- _WHAT THE TASK REQUIRES_: Repeat all of the data word for word so that only the pictures are missing from the copy.

[Before-and-after change data]
* * * * *

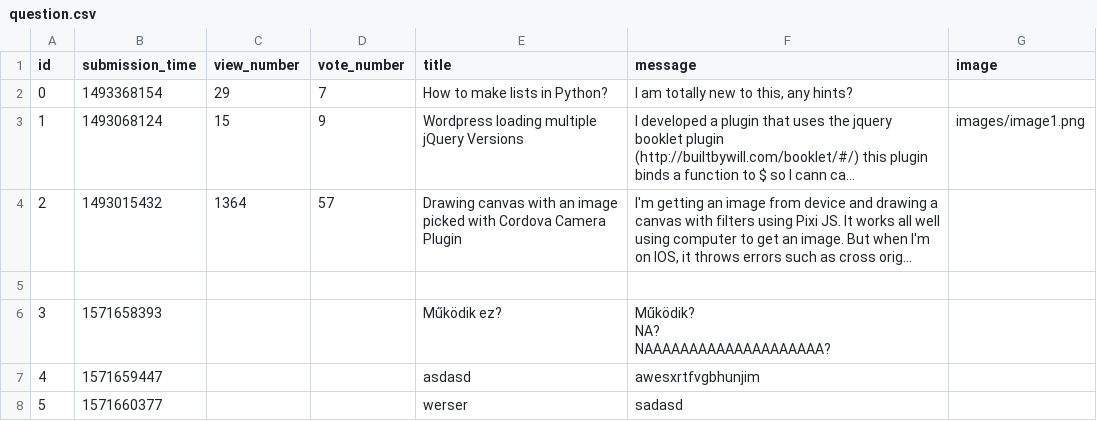
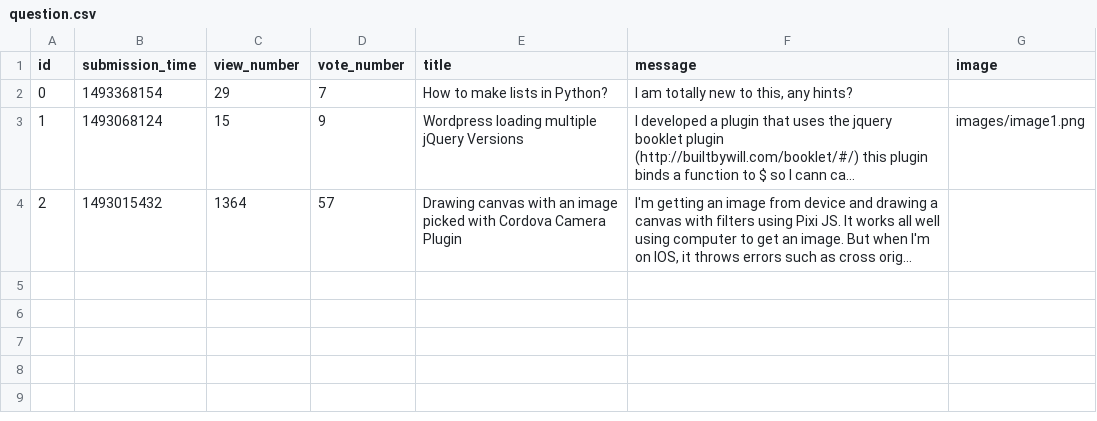
Before and after one commit to Niarit/ask-mate-python, a CSV file: question.csv, drawn as a sheet; long unchanged cells end in …; ↵ is a line break in a cell; the diff names each change by its address in the sheet, - before the commit and + after, or states it on an @@ line.

```diff
--- a/question.csv
+++ b/question.csv
-row 5: (empty)
-row 6: 3 | 1571658393 |  |  | Működik ez? | Működik? ↵ NA? ↵ NAAAAAAAAAAAAAAAAAAAA?
-row 7: 4 | 1571659447 |  |  | asdasd | awesxrtfvgbhunjim
-row 8: 5 | 1571660377 |  |  | werser | sadasd
```
Also changed, not shown: 4 other files.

* * * * *

- _TASK RESPONSE_:
Before and after one commit to Niarit/ask-mate-python, a CSV file: question.csv, drawn as a sheet; long unchanged cells end in …; ↵ is a line break in a cell; the diff names each change by its address in the sheet, - before the commit and + after, or states it on an @@ line.

```diff
--- a/question.csv
+++ b/question.csv
-row 5: (empty)
-row 6: 3 | 1571658393 |  |  | Működik ez? | Működik? ↵ NA? ↵ NAAAAAAAAAAAAAAAAAAAA?
-row 7: 4 | 1571659447 |  |  | asdasd | awesxrtfvgbhunjim
-row 8: 5 | 1571660377 |  |  | werser | sadasd
```
Also changed, not shown: 4 other files.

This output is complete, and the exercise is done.